# WHAT NEEDS TO BE DONE
The entries below should be given again exactly, minus their pictures.

◆ ◆ ◆

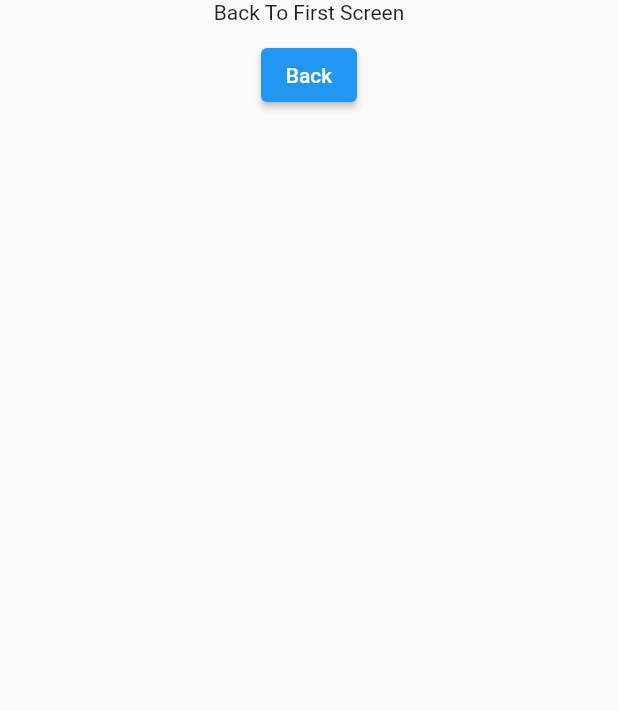
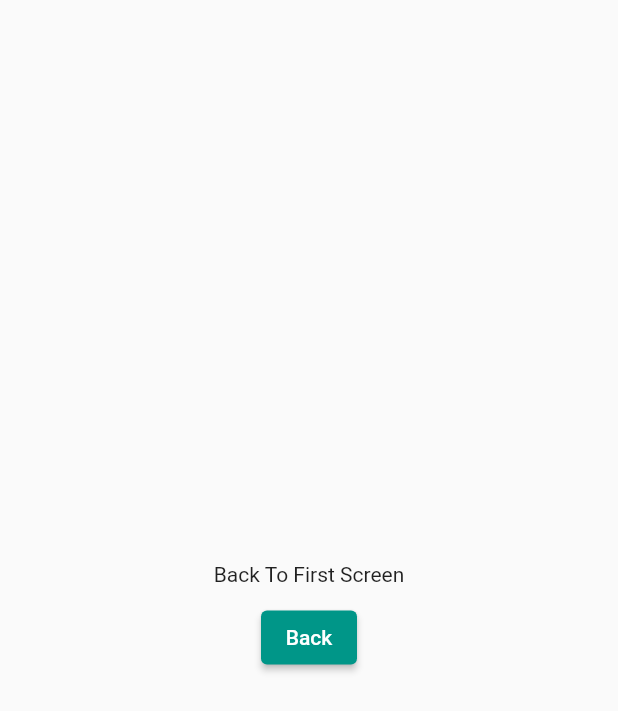
Before and after one commit to notsatria/Projek-Kuliah-Flutter, a Flutter app: the AnotherScreen screen opened by its route, on a phone screen of 412 x 824 dp. Shown: the top 711 px of the screen. Run offline on Flutter 3.47's test engine with Material 2 defaults, Android fonts, the phone set to English and light mode, and no system bars.

Commit message:
edit changes

```diff
--- a/navigation_routing/lib/another_screen.dart
+++ b/navigation_routing/lib/another_screen.dart
@@ -7,7 +7,7 @@ class AnotherScreen extends StatelessWidget {
   Widget build(BuildContext context) {
     return Scaffold(
       body: Center(
-        child: Column(children: [
+        child: Column(mainAxisAlignment: MainAxisAlignment.center, children: [
           Text("Back To First Screen"),
           SizedBox(
             height: 10,
--- a/navigation_routing/lib/main.dart
+++ b/navigation_routing/lib/main.dart
@@ -21,7 +21,7 @@ class MyApp extends StatelessWidget {
       title: 'Flutter Demo',
       theme: ThemeData(
         visualDensity: VisualDensity.adaptivePlatformDensity,
-        primarySwatch: Colors.blue,
+        primarySwatch: Colors.teal,
       ),
       initialRoute: '/',
       routes: {
```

◆ ◆ ◆

# REPLY
Before and after one commit to notsatria/Projek-Kuliah-Flutter, a Flutter app: the AnotherScreen screen opened by its route, on a phone screen of 412 x 824 dp. Shown: the top 711 px of the screen. Run offline on Flutter 3.47's test engine with Material 2 defaults, Android fonts, the phone set to English and light mode, and no system bars.

Commit message:
edit changes

```diff
--- a/navigation_routing/lib/another_screen.dart
+++ b/navigation_routing/lib/another_screen.dart
@@ -7,7 +7,7 @@ class AnotherScreen extends StatelessWidget {
   Widget build(BuildContext context) {
     return Scaffold(
       body: Center(
-        child: Column(children: [
+        child: Column(mainAxisAlignment: MainAxisAlignment.center, children: [
           Text("Back To First Screen"),
           SizedBox(
             height: 10,
--- a/navigation_routing/lib/main.dart
+++ b/navigation_routing/lib/main.dart
@@ -21,7 +21,7 @@ class MyApp extends StatelessWidget {
       title: 'Flutter Demo',
       theme: ThemeData(
         visualDensity: VisualDensity.adaptivePlatformDensity,
-        primarySwatch: Colors.blue,
+        primarySwatch: Colors.teal,
       ),
       initialRoute: '/',
       routes: {
```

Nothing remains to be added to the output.